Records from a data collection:

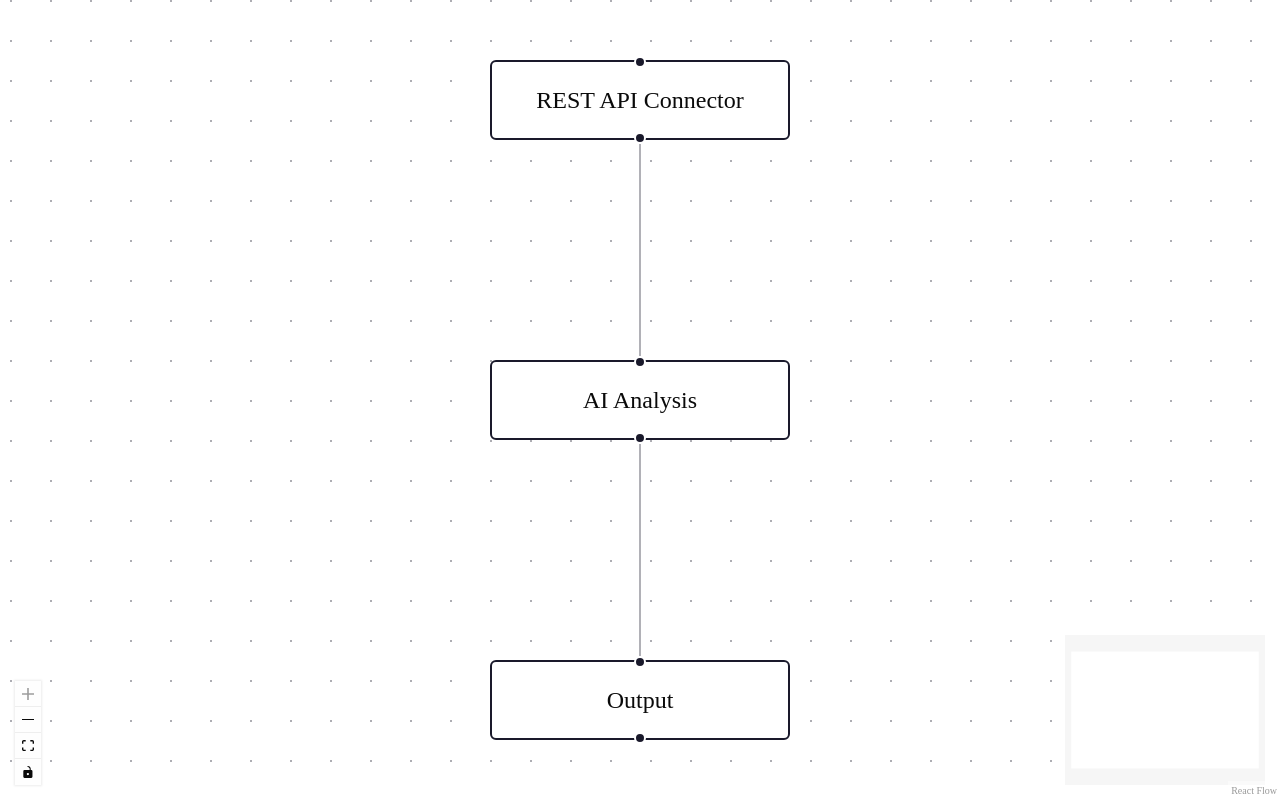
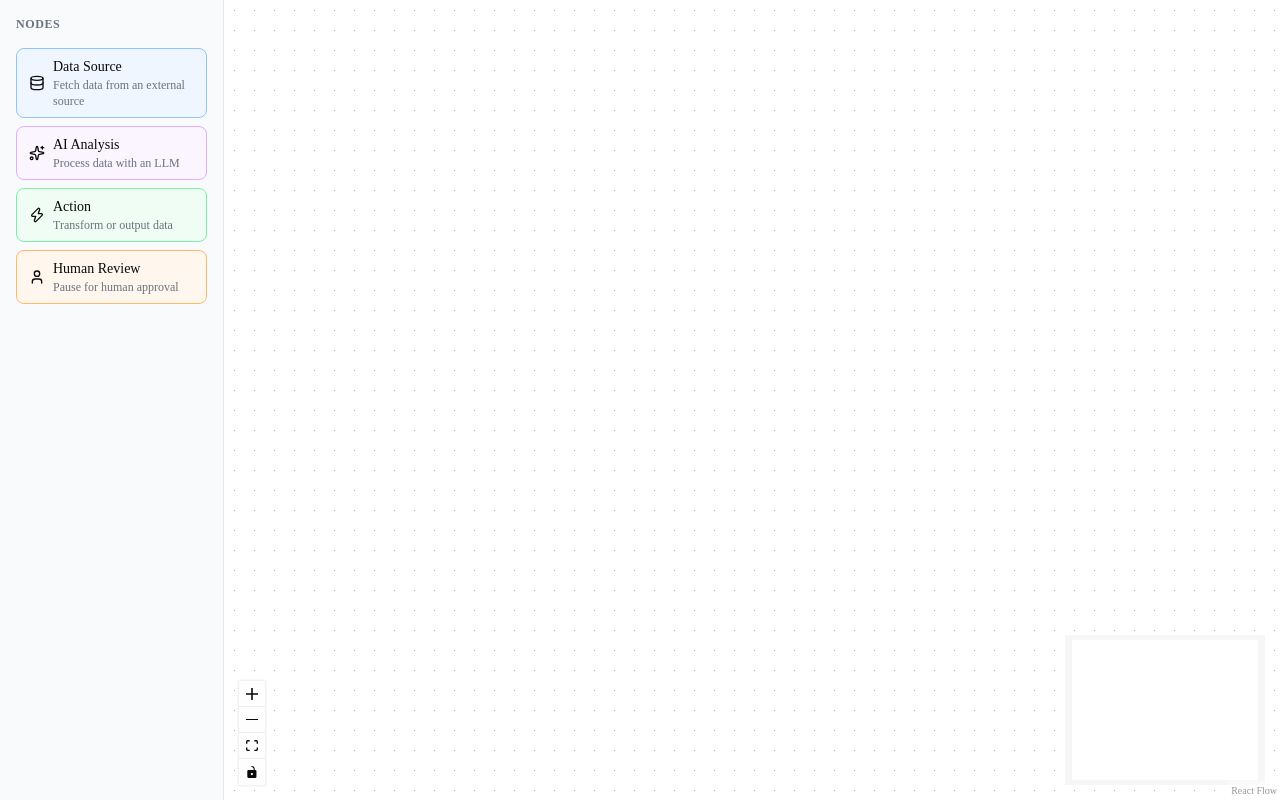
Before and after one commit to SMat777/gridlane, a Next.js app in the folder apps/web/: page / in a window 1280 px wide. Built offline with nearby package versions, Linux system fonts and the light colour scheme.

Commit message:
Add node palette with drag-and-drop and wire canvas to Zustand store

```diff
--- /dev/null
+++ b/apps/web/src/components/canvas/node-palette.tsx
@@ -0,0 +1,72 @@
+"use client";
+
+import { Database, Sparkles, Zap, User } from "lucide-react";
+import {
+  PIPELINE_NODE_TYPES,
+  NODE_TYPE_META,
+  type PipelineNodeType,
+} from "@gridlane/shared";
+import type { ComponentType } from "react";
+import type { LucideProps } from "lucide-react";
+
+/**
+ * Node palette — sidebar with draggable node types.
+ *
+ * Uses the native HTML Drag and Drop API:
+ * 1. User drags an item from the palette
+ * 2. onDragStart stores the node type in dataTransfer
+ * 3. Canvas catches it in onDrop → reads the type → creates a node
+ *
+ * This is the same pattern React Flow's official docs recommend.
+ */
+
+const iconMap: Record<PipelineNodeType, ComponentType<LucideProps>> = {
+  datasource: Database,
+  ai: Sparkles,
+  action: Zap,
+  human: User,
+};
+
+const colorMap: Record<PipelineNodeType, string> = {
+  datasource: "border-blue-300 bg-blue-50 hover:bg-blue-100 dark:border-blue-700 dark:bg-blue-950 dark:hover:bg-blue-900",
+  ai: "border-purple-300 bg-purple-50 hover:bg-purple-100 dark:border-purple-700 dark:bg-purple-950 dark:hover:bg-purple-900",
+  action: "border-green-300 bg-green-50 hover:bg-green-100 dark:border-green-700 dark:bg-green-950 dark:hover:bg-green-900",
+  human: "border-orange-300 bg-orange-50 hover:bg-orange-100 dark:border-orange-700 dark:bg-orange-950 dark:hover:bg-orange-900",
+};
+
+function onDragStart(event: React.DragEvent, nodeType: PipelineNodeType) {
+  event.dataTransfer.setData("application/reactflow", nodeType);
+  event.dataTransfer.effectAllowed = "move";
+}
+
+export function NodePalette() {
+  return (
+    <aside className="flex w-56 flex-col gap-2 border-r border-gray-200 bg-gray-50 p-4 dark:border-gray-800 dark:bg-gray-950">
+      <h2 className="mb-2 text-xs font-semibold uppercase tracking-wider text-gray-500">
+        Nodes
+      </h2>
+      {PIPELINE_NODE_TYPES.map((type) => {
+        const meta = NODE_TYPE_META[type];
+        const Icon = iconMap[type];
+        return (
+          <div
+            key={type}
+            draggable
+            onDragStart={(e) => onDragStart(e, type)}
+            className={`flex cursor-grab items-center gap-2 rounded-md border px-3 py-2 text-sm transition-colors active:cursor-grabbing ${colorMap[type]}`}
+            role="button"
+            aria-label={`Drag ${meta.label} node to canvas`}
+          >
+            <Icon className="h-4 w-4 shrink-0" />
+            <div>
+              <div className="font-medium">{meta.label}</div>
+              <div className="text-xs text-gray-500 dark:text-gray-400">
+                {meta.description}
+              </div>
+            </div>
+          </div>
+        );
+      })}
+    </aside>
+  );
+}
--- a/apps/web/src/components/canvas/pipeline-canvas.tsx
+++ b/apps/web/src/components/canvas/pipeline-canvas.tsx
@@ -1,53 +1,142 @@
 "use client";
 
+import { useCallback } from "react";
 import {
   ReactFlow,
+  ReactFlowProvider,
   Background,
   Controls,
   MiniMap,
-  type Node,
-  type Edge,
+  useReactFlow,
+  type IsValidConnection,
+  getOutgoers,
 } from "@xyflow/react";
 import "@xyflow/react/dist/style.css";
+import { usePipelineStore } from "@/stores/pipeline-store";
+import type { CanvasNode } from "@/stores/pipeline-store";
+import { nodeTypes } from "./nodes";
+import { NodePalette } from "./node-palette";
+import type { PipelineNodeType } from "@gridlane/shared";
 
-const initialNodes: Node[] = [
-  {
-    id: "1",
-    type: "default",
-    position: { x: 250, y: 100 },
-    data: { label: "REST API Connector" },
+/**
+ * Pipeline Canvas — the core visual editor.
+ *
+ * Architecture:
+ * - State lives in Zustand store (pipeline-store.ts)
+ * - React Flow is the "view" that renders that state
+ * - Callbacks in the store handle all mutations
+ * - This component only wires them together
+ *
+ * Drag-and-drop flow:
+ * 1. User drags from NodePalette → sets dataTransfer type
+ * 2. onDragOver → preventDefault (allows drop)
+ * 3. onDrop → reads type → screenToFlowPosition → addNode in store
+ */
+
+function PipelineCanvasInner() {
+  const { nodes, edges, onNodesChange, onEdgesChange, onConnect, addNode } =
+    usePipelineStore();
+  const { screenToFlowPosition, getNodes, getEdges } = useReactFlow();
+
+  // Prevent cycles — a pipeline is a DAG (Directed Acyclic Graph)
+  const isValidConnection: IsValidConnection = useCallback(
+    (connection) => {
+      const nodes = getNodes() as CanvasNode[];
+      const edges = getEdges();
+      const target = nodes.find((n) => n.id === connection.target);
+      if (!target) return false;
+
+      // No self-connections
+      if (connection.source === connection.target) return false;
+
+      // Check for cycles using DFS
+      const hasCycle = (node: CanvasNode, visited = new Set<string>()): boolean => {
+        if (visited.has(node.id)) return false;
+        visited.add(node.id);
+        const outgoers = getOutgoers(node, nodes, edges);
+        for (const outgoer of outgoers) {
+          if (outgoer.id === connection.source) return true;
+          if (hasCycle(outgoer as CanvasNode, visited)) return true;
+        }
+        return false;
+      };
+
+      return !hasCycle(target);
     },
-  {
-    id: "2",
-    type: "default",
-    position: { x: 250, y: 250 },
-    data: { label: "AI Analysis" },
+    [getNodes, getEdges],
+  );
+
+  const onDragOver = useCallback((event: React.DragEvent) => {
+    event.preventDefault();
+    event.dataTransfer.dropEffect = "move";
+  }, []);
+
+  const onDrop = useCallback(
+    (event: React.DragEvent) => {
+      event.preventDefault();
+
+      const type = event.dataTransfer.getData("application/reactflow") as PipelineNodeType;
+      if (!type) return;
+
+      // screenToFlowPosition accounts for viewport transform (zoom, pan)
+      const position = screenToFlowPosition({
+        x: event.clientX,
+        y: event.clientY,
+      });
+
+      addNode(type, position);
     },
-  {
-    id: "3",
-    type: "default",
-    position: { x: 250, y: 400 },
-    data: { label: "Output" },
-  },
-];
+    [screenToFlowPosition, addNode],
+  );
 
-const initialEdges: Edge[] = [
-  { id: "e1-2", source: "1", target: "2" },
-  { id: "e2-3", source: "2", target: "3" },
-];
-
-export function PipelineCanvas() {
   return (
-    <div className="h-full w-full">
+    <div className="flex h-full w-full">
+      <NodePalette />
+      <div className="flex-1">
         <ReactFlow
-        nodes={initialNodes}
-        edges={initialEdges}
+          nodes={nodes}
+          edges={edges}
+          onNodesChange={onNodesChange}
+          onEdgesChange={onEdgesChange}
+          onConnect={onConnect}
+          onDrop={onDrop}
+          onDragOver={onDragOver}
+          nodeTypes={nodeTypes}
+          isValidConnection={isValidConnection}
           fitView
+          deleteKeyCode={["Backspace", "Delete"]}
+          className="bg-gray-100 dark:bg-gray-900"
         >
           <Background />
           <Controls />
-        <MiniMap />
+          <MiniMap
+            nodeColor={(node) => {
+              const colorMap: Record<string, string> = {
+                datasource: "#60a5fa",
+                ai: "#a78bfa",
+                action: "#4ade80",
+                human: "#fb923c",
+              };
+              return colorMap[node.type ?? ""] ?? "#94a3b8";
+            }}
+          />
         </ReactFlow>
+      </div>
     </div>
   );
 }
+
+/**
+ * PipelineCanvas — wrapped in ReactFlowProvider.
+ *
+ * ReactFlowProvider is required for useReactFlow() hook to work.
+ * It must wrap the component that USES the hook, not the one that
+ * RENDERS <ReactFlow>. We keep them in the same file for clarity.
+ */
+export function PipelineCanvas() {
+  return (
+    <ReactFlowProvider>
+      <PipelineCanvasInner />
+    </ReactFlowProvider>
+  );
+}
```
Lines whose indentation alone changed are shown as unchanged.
--
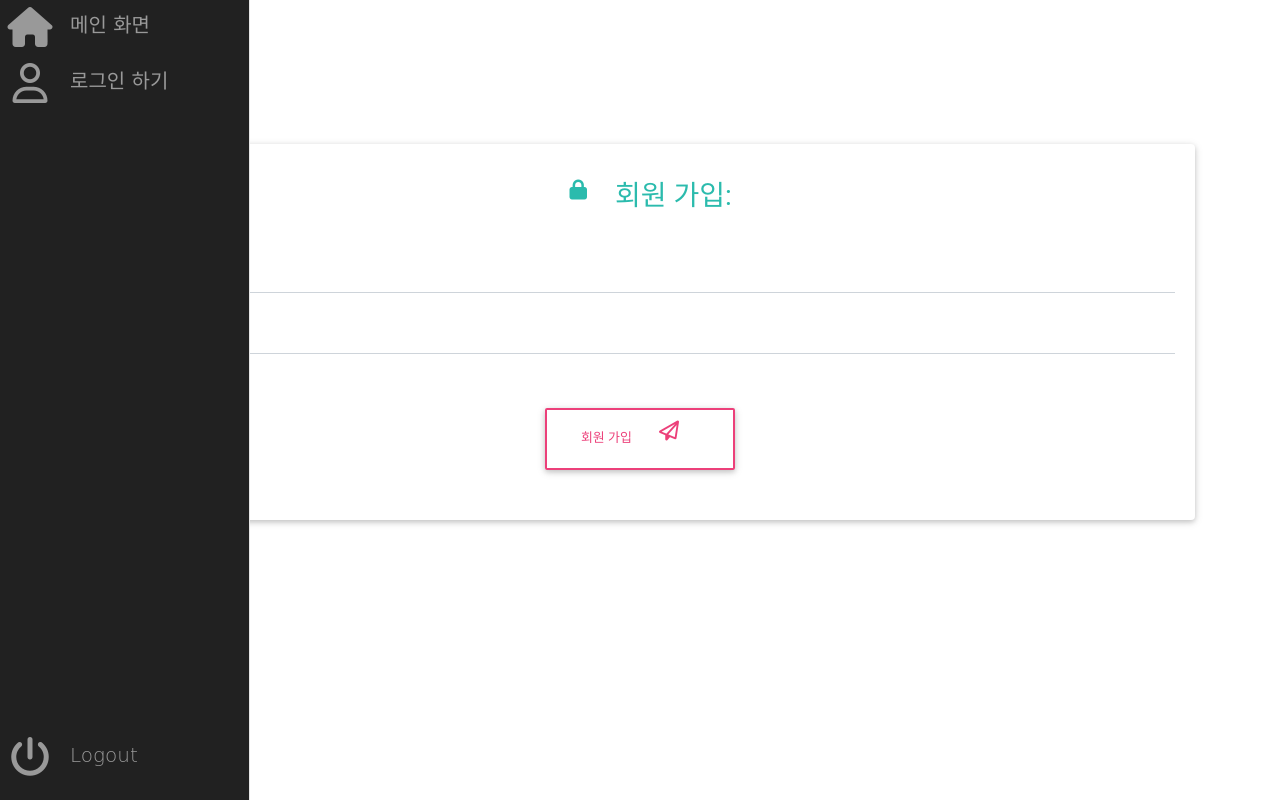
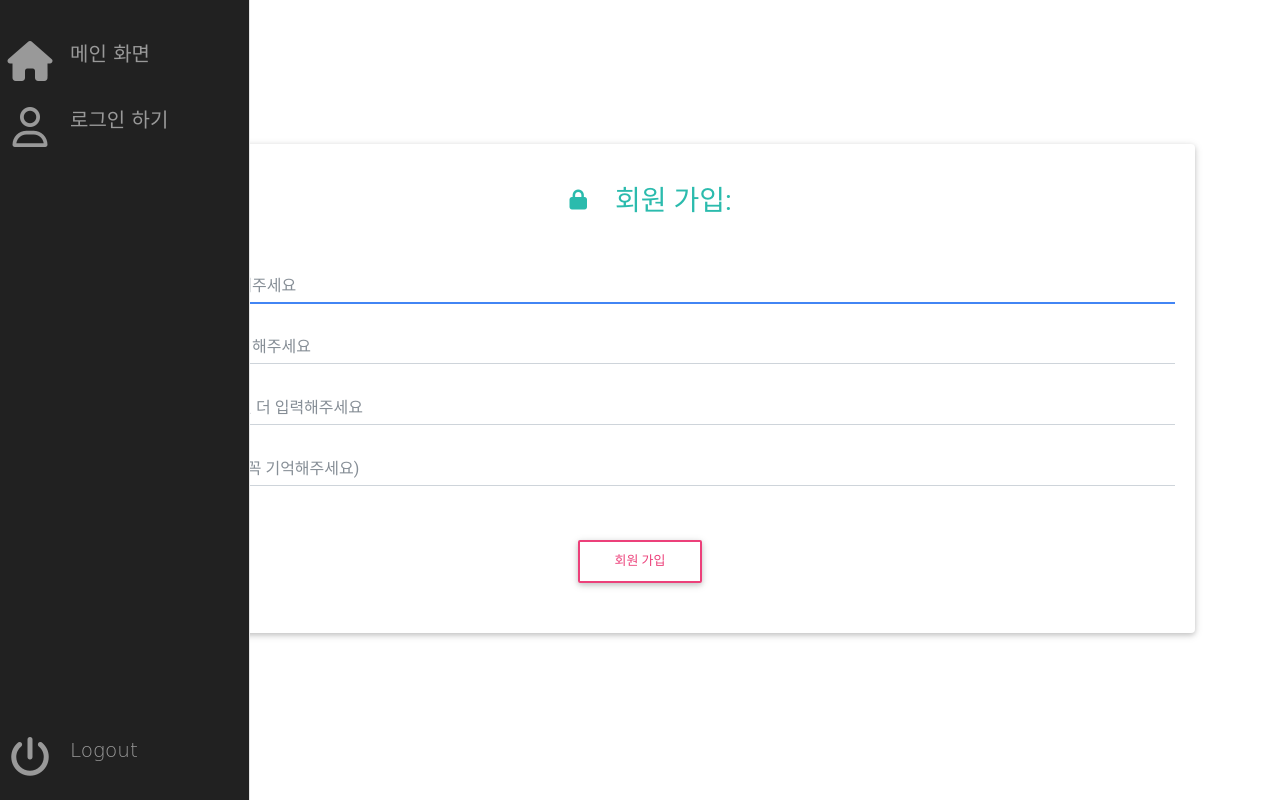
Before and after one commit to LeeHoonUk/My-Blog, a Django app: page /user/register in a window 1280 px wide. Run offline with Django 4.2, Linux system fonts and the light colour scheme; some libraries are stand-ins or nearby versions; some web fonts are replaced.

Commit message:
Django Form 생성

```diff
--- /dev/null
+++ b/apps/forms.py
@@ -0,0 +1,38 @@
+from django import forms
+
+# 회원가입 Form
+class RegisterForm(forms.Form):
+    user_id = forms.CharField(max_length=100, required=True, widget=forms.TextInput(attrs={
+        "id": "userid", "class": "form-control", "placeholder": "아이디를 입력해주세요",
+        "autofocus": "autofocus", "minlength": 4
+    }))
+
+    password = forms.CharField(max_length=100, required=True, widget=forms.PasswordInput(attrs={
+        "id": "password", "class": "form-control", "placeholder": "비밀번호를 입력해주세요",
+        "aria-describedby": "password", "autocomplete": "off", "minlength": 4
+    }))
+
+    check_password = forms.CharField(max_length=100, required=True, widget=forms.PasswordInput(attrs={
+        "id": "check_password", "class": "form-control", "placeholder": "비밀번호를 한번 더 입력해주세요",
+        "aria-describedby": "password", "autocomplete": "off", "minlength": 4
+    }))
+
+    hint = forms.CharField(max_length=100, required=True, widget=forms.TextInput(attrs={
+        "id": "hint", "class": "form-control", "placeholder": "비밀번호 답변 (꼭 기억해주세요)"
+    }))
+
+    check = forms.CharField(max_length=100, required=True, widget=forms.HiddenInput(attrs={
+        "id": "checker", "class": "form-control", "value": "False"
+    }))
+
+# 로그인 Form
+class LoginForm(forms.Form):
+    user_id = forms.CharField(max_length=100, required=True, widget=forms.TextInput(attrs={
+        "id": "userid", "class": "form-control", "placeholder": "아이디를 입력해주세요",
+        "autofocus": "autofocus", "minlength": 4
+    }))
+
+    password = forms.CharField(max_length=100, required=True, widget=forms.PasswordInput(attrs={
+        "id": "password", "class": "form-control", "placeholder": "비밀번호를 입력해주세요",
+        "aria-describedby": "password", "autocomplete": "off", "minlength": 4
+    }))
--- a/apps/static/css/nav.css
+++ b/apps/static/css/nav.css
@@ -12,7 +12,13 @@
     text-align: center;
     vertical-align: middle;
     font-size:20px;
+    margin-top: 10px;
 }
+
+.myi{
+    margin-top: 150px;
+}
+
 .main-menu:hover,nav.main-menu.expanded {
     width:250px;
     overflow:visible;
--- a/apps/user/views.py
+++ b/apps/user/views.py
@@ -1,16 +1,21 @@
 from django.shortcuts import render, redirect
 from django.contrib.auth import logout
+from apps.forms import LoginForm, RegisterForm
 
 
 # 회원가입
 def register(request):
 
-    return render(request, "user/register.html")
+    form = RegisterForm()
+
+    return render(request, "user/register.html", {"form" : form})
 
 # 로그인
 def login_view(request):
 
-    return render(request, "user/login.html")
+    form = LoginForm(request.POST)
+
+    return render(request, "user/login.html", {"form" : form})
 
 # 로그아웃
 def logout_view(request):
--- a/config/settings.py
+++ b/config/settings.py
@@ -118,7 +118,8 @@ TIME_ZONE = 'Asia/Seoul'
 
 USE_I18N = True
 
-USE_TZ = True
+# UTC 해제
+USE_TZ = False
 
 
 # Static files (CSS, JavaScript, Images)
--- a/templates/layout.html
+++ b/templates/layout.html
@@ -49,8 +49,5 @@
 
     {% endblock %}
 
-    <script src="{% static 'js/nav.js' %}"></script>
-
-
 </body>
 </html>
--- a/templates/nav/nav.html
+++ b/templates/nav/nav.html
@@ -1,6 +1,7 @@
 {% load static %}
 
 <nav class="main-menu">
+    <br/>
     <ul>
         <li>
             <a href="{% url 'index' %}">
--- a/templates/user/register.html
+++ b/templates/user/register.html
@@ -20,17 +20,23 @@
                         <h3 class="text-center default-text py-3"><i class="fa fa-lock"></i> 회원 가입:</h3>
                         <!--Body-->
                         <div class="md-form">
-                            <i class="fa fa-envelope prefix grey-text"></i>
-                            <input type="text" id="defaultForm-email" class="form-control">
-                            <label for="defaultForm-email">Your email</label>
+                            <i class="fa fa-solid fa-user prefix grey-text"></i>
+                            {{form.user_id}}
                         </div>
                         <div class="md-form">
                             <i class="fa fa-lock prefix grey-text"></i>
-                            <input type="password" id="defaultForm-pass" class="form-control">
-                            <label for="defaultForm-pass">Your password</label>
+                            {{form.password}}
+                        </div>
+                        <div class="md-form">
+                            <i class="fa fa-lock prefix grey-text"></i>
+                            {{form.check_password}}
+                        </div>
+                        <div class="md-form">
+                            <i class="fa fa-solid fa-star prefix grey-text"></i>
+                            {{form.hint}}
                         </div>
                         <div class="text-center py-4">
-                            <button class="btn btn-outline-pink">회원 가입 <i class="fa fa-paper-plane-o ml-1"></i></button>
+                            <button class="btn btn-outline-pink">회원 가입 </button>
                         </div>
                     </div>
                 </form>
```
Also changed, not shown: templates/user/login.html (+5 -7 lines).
==
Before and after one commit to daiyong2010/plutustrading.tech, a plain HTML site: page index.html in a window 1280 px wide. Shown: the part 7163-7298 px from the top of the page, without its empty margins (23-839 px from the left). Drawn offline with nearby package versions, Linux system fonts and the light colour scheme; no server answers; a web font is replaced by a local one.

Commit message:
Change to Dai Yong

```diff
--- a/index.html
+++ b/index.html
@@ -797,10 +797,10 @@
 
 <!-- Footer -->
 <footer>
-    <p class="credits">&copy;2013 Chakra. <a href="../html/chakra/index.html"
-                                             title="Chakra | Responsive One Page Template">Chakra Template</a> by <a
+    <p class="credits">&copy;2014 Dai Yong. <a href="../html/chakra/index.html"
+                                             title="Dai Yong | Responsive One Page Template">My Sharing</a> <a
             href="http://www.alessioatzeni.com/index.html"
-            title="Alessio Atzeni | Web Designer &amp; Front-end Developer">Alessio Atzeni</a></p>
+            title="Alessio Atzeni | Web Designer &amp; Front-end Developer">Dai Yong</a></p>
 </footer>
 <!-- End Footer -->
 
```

Task to complete: Copy, from the lines above, each one that holds "visited".

Solved exercise:
+      const hasCycle = (node: CanvasNode, visited = new Set<string>()): boolean => {
+        if (visited.has(node.id)) return false;
+        visited.add(node.id);
+          if (hasCycle(outgoer as CanvasNode, visited)) return true;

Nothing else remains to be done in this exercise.